Holmes neatly sums up the whole affair in the final chapter and provides an overview of Stapleton's background and early moves towards gaining the Baskerville estate. Holmes has discovered that Stapleton was Sir Henry's cousin, and that at first he lived in South America. He moved to England eventually, at first running a school, which then failed. So he was left short of money. He found out about the Baskerville estate, however, and moved to Devonshire in order to be close to it while he formulated his plans.
Holmes notes at least three things which indicate that Stapleton planned to gain the estate as soon as he moved to the moor. One is that already at that time he was pretending that his wife was his sister - he evidently had thought already of using her as some kind of 'decoy' (chapter 15). He did indeed go on to use her to try and lure Sir Henry. Holmes also remarks that the very act of establishing himself in the neighbourhood of Baskerville Hall shows that he was scheming to get it. Finally, he made sure of striking up a friendship with Sir Charles, thereby drawing him into his confidence. It was through Sir Charles that he learnt about the family legend of the devilish hound, and concocted an amazingly ingenious plan to use this legend to bring about Sir Charles's demise.
However, Stapleton was then thwarted by Sir Henry turning up from Canada to claim the estate. Holmes observes that he probably had not reckoned with this and at first tried to get rid of him while he was still in London.
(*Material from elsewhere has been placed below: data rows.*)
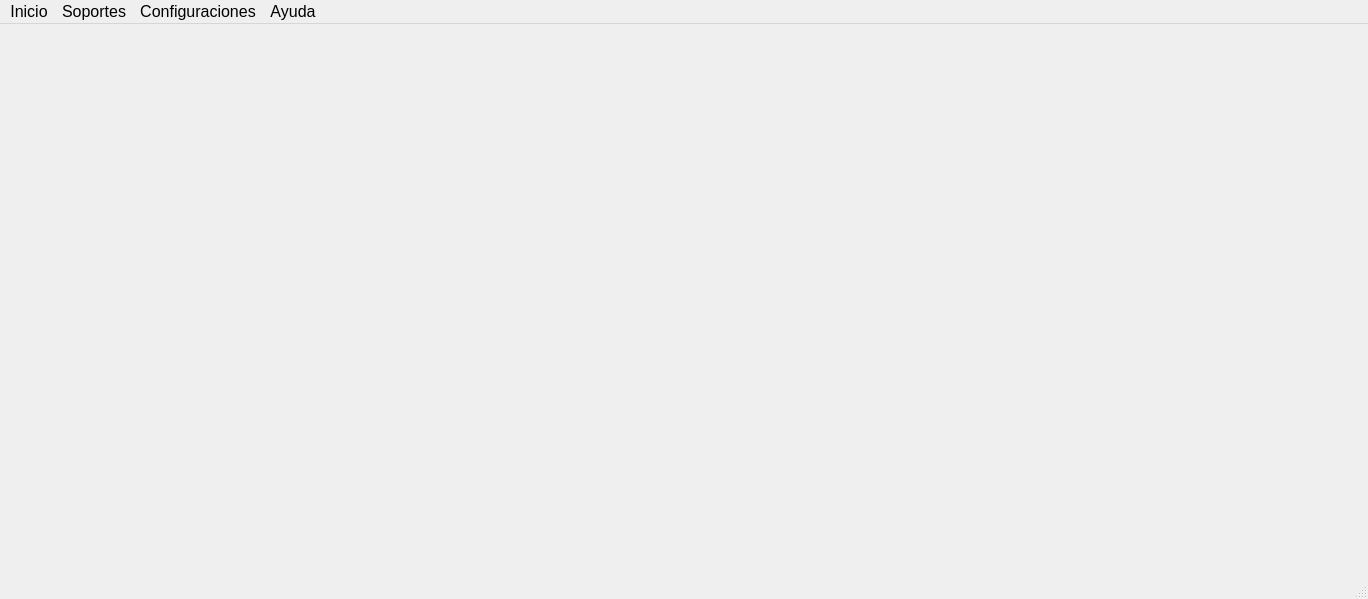
ceeck65/assistent-inter-app, file modules/Main/main.ui: the form before one commit.
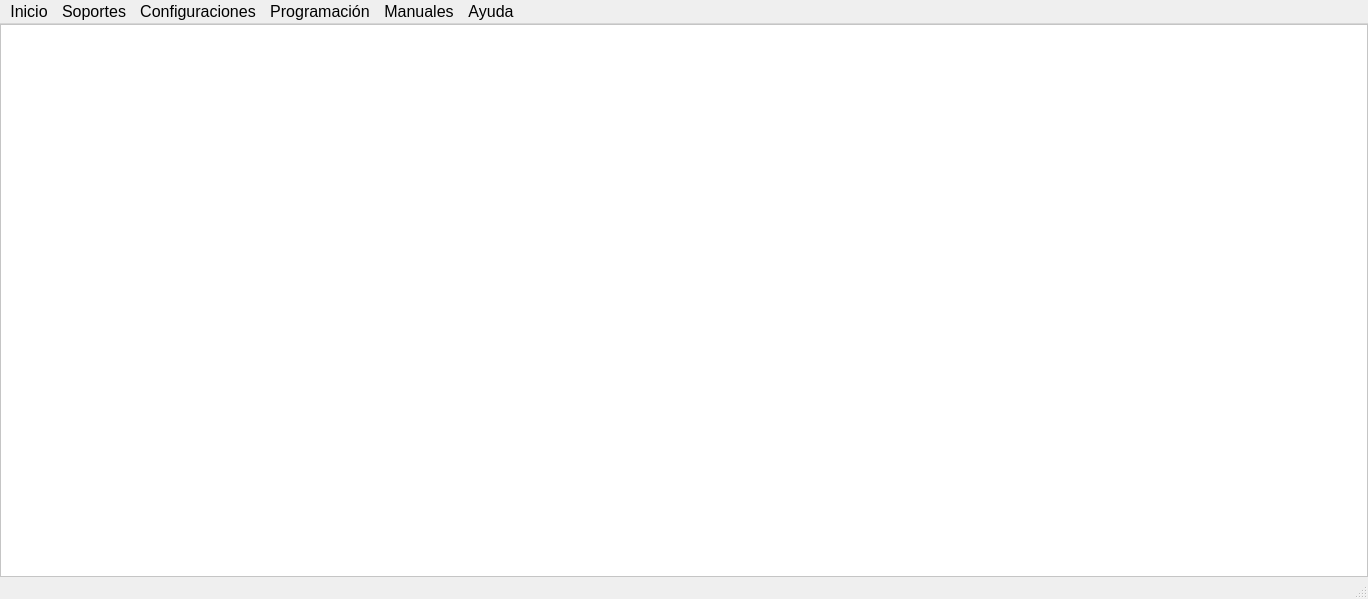
The form after the commit. Icons and pictures are not drawn.

What changed in the file:
```diff
--- a/modules/Main/main.ui
+++ b/modules/Main/main.ui
@@ -23,7 +23,41 @@
     <height>48</height>
    </size>
   </property>
-  <widget class="QWidget" name="centralwidget"/>
+  <widget class="QWidget" name="centralwidget">
+   <layout class="QHBoxLayout" name="horizontalLayout">
+    <property name="spacing">
+     <number>0</number>
+    </property>
+    <property name="sizeConstraint">
+     <enum>QLayout::SetDefaultConstraint</enum>
+    </property>
+    <property name="leftMargin">
+     <number>0</number>
+    </property>
+    <property name="topMargin">
+     <number>0</number>
+    </property>
+    <property name="rightMargin">
+     <number>0</number>
+    </property>
+    <property name="bottomMargin">
+     <number>0</number>
+    </property>
+    <item>
+     <widget class="QFrame" name="frame">
+      <property name="styleSheet">
+       <string notr="true">background-color: rgb(255, 255, 255);</string>
+      </property>
+      <property name="frameShape">
+       <enum>QFrame::StyledPanel</enum>
+      </property>
+      <property name="frameShadow">
+       <enum>QFrame::Raised</enum>
+      </property>
+     </widget>
+    </item>
+   </layout>
+  </widget>
   <widget class="QMenuBar" name="menubar">
    <property name="geometry">
     <rect>
@@ -126,9 +160,25 @@
     <addaction name="actionManual_de_usuario"/>
     <addaction name="actionAcerca_de"/>
    </widget>
+   <widget class="QMenu" name="menuManuales">
+    <property name="title">
+     <string>Manuales</string>
+    </property>
+   </widget>
+   <widget class="QMenu" name="menuGrillas">
+    <property name="title">
+     <string>Programación</string>
+    </property>
+    <addaction name="actionInter_Satelital"/>
+    <addaction name="actionInter_DVB"/>
+    <addaction name="actionGrilla_Nacional"/>
+    <addaction name="actionGrilla_HISPASAT"/>
+   </widget>
    <addaction name="menuInicio"/>
    <addaction name="menuSoportes"/>
    <addaction name="menuAyuda"/>
+   <addaction name="menuGrillas"/>
+   <addaction name="menuManuales"/>
    <addaction name="menuAyuda_2"/>
   </widget>
   <widget class="QStatusBar" name="statusbar"/>
```
Left out of the diff: 20 changed lines with no effect on the pictures.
Failing in this, he then planned to set his fearsome hound upon Sir Henry at Baskerville Hall, just as he had done in the case of Sir Charles.
We’ve answered 319,639 questions. We can answer yours, too.Ask a question